Applied Mathematics and Computation Seminar

Date/Time:

Friday, April 19, 2013 - 05:00

Location:

GLK 104

Event Link:

Guest Speaker:

Justin Finn

Institution:

OSU Mechanical Engineering

Abstract:

Despite immediate relevance to both natural and engineered systems such as

groundwater networks and chemical reactors, flows through packed beds of spheres

are not generally well understood. This is particularly true at moderate to high

Reynolds numbers where fluid inertia results in complex, three dimensional flow

features including jets and vortices. Such porescale features can have implications

for macroscale properties of engineering interest including pressure drop, dispersion,

and reaction rates.

In this work, direct numerical simulation (DNS) was used to investigate the porescale

structure of flow through synthetic sphere packings at moderate Reynolds numbers,

between 10 an 600. To first choose and validate appropriate computational models

for this problem, the relative performance of two numerical approaches involving body

conforming and non-conforming grids was examined in detail. Next, data from

simulations in the steady and unsteady inertial flow regimes was used to analyze the

characteristics of porescale vortical structures. Even at similar Reynolds numbers,

the structure and behavior of vortices observed in arranged and random packings

are remarkably different. Finally, a numerical tool was developed to study packed

bed flows using the recently developed theory of Lagrangian Coherent Structures

(LCS). LCS are invariant barriers to transport and define dynamically distinct regions

of time dependent flows. The computations were embedded directly in the DNS
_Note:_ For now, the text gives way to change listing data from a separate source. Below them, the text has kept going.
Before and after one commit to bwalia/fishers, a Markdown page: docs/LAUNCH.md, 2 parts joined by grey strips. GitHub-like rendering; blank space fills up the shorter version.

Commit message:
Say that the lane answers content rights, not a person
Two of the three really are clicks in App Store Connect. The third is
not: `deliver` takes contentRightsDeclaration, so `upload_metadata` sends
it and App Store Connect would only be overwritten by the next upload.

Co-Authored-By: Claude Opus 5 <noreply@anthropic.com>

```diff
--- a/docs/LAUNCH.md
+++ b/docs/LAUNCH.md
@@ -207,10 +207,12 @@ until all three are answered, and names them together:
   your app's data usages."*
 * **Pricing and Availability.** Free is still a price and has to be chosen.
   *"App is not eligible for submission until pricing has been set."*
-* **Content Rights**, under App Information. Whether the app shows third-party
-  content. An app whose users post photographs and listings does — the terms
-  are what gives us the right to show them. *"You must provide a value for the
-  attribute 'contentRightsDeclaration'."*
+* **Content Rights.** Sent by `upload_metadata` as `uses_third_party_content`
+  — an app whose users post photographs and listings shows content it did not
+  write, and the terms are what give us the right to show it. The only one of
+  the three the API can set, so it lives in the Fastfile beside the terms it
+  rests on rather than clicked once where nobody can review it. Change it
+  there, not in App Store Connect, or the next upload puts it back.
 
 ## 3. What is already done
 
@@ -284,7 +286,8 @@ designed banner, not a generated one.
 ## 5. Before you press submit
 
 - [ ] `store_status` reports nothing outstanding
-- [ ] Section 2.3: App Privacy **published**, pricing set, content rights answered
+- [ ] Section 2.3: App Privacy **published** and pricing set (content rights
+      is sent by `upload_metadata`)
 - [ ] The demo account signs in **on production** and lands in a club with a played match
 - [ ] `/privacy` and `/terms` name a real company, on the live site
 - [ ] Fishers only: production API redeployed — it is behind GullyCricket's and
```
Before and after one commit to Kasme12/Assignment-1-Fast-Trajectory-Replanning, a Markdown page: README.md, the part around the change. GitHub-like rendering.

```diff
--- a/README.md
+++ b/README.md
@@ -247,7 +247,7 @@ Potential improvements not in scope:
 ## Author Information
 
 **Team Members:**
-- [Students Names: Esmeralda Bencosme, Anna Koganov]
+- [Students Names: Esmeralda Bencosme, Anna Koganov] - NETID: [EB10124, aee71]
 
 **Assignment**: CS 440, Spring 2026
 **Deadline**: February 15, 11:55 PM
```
solver, allowing LCS theory to be applied to complex three dimensional problems,

including packed beds, for the first time.